TASK INSTRUCTIONS >> How many lines below contain the word "rect"? Reply solely with the number.
============
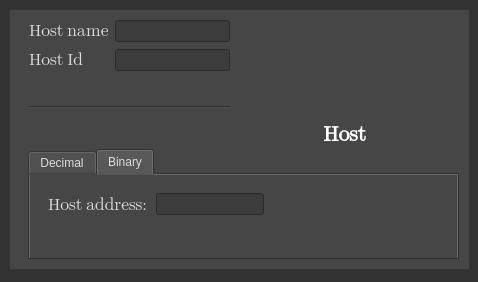
Qt form src/widgetApp/HostDialog.ui (Projekt-zespolowy-TIU/DesignYourNetwork) before a commit.
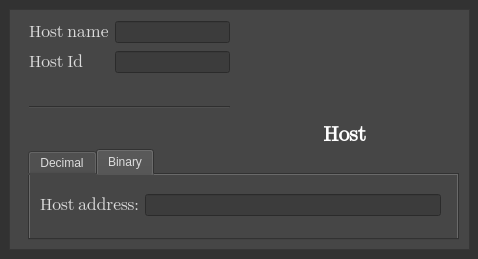
The same form after that commit. The open tabs and pages were chosen to show the change. Icons and pictures are not drawn.

What changed in the file:
```diff
--- a/src/widgetApp/HostDialog.ui
+++ b/src/widgetApp/HostDialog.ui
@@ -7,7 +7,7 @@
     <x>0</x>
     <y>0</y>
     <width>478</width>
-    <height>282</height>
+    <height>259</height>
    </rect>
   </property>
   <property name="font">
@@ -34,7 +34,7 @@
      <x>9</x>
      <y>9</y>
      <width>461</width>
-     <height>261</height>
+     <height>241</height>
     </rect>
    </property>
    <property name="font">
@@ -98,7 +98,7 @@
       <x>19</x>
       <y>140</y>
       <width>431</width>
-      <height>111</height>
+      <height>91</height>
      </rect>
     </property>
     <property name="tabPosition">
@@ -163,54 +163,18 @@
      <attribute name="title">
       <string>Binary</string>
      </attribute>
-     <widget class="QScrollArea" name="scrollArea">
+     <widget class="QWidget" name="">
       <property name="geometry">
        <rect>
-        <x>0</x>
-        <y>0</y>
-        <width>431</width>
-        <height>71</height>
+        <x>10</x>
+        <y>15</y>
+        <width>401</width>
+        <height>31</height>
        </rect>
       </property>
-      <property name="frameShape">
-       <enum>QFrame::NoFrame</enum>
-      </property>
-      <property name="widgetResizable">
-       <bool>true</bool>
-      </property>
-      <widget class="QWidget" name="scrollAreaWidgetContents">
-       <property name="geometry">
-        <rect>
-         <x>0</x>
-         <y>0</y>
-         <width>431</width>
-         <height>71</height>
-        </rect>
-       </property>
-       <layout class="QHBoxLayout" name="horizontalLayout_2">
-        <item>
-         <widget class="QFrame" name="addressFrame">
-          <property name="minimumSize">
-           <size>
-            <width>300</width>
-            <height>0</height>
-           </size>
-          </property>
-          <property name="frameShape">
-           <enum>QFrame::NoFrame</enum>
-          </property>
-          <property name="frameShadow">
-           <enum>QFrame::Raised</enum>
-          </property>
+      <layout class="QGridLayout" name="gridLayout_2">
+       <item row="0" column="0">
           <widget class="QLabel" name="label_14">
-           <property name="geometry">
-            <rect>
-             <x>9</x>
-             <y>9</y>
-             <width>102</width>
-             <height>23</height>
-            </rect>
-           </property>
            <property name="font">
             <font>
              <family>Segoe UI Emoji</family>
@@ -224,17 +188,11 @@
             <string>Host address:</string>
            </property>
           </widget>
+       </item>
+       <item row="0" column="1">
           <widget class="QLineEdit" name="hostAddressBinary">
            <property name="enabled">
-            <bool>false</bool>
-           </property>
-           <property name="geometry">
-            <rect>
-             <x>117</x>
-             <y>9</y>
-             <width>108</width>
-             <height>22</height>
-            </rect>
+          <bool>true</bool>
            </property>
            <property name="styleSheet">
             <string notr="true">background-color: rgb(60, 60, 60);</string>
@@ -248,11 +206,12 @@
            <property name="alignment">
             <set>Qt::AlignLeading|Qt::AlignLeft|Qt::AlignVCenter</set>
            </property>
-          </widget>
+         <property name="readOnly">
+          <bool>true</bool>
+         </property>
          </widget>
         </item>
        </layout>
-      </widget>
      </widget>
     </widget>
    </widget>
@@ -311,7 +270,7 @@
       <x>20</x>
       <y>10</y>
       <width>201</width>
-      <height>54</height>
+      <height>56</height>
      </rect>
     </property>
     <layout class="QGridLayout" name="gridLayout_4">
@@ -361,12 +320,15 @@
        <property name="alignment">
         <set>Qt::AlignCenter</set>
        </property>
+       <property name="readOnly">
+        <bool>true</bool>
+       </property>
       </widget>
      </item>
      <item row="1" column="1">
       <widget class="QLineEdit" name="hostId">
        <property name="enabled">
-        <bool>false</bool>
+        <bool>true</bool>
        </property>
        <property name="styleSheet">
         <string notr="true">background-color: rgb(60, 60, 60);</string>
@@ -377,6 +339,9 @@
        <property name="alignment">
         <set>Qt::AlignCenter</set>
        </property>
+       <property name="readOnly">
+        <bool>true</bool>
+       </property>
       </widget>
      </item>
     </layout>
```
Left out of the diff: 7 changed lines with no effect on the pictures. Lines whose indentation alone changed are shown as unchanged.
============
SOLUTION TO THIS EXERCISE >> 12